- _Exercise requirements_:
The answer must consist of every line in the data that contains "treatments".

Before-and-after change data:
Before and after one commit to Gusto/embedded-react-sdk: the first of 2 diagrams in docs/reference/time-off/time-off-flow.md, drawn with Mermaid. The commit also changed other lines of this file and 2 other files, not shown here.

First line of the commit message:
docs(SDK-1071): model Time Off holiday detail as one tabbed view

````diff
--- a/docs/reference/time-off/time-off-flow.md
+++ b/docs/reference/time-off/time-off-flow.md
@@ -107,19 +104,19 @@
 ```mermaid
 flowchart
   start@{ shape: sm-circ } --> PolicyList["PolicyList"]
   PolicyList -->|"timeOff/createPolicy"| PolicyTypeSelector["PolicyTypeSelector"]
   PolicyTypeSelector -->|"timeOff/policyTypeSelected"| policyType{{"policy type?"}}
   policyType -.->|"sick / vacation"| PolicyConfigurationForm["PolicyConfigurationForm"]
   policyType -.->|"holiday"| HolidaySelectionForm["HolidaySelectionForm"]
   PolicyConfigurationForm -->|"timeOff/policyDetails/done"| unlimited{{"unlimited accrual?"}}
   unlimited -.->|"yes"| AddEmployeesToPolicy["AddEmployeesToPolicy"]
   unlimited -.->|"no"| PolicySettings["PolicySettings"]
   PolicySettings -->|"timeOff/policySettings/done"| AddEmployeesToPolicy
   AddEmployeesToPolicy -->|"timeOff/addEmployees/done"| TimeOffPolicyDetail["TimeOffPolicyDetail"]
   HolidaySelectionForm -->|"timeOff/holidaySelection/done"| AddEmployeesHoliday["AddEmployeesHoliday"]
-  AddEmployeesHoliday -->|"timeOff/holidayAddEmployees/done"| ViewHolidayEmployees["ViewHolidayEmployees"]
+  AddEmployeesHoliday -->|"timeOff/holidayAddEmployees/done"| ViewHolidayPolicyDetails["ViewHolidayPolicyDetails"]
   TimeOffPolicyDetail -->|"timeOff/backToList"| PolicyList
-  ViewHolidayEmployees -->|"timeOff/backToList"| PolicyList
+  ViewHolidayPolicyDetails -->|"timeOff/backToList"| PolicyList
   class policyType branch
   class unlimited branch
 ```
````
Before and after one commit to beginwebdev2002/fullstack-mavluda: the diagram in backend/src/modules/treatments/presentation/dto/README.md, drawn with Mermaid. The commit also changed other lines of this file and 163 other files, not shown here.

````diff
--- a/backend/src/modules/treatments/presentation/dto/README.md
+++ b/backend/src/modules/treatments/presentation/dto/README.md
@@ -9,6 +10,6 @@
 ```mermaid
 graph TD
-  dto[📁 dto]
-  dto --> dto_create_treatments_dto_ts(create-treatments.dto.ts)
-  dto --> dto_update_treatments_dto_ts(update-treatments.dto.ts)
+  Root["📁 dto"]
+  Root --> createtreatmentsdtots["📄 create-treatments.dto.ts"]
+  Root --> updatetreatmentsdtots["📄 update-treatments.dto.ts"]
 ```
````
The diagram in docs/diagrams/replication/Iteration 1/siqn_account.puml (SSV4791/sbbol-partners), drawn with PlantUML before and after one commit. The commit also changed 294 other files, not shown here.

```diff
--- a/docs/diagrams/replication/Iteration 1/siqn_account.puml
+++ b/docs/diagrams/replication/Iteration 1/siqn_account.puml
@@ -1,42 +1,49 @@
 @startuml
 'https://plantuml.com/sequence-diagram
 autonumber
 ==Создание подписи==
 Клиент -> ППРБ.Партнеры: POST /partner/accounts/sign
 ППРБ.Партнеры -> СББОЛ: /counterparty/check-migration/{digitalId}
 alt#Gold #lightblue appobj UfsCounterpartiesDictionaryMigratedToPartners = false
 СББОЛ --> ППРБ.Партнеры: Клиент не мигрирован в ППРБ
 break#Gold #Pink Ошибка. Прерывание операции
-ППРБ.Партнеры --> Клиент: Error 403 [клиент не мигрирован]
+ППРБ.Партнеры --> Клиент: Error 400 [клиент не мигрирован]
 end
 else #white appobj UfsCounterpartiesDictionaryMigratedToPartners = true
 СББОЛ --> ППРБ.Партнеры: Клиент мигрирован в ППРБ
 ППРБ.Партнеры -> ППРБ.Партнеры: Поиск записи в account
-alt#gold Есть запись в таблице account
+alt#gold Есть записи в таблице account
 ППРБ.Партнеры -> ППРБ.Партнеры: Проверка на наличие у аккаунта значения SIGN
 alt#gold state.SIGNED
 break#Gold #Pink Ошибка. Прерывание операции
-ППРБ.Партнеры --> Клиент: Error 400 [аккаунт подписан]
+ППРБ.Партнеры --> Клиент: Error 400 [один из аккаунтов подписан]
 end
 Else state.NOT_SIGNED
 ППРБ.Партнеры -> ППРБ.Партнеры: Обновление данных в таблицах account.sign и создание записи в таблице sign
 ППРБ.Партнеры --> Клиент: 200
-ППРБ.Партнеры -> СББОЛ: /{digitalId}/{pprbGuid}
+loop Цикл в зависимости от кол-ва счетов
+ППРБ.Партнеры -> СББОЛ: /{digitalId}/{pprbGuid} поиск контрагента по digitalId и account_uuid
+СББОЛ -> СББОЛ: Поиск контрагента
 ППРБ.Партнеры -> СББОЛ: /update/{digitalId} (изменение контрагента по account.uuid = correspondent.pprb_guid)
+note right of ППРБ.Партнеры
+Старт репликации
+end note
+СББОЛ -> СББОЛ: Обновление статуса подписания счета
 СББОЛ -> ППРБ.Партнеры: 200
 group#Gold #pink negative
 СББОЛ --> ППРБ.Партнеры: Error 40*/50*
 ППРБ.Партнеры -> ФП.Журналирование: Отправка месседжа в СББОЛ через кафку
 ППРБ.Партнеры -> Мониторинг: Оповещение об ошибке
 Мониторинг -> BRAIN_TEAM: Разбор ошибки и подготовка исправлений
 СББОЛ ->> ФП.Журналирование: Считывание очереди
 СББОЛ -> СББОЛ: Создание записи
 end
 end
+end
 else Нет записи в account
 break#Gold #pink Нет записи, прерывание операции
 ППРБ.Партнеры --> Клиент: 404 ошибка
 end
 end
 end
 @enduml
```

- _Answer for this exercise_:
Before and after one commit to beginwebdev2002/fullstack-mavluda: the diagram in backend/src/modules/treatments/presentation/dto/README.md, drawn with Mermaid. The commit also changed other lines of this file and 163 other files, not shown here.
--- a/backend/src/modules/treatments/presentation/dto/README.md
+++ b/backend/src/modules/treatments/presentation/dto/README.md
-  dto --> dto_create_treatments_dto_ts(create-treatments.dto.ts)
-  dto --> dto_update_treatments_dto_ts(update-treatments.dto.ts)
+  Root --> createtreatmentsdtots["📄 create-treatments.dto.ts"]
+  Root --> updatetreatmentsdtots["📄 update-treatments.dto.ts"]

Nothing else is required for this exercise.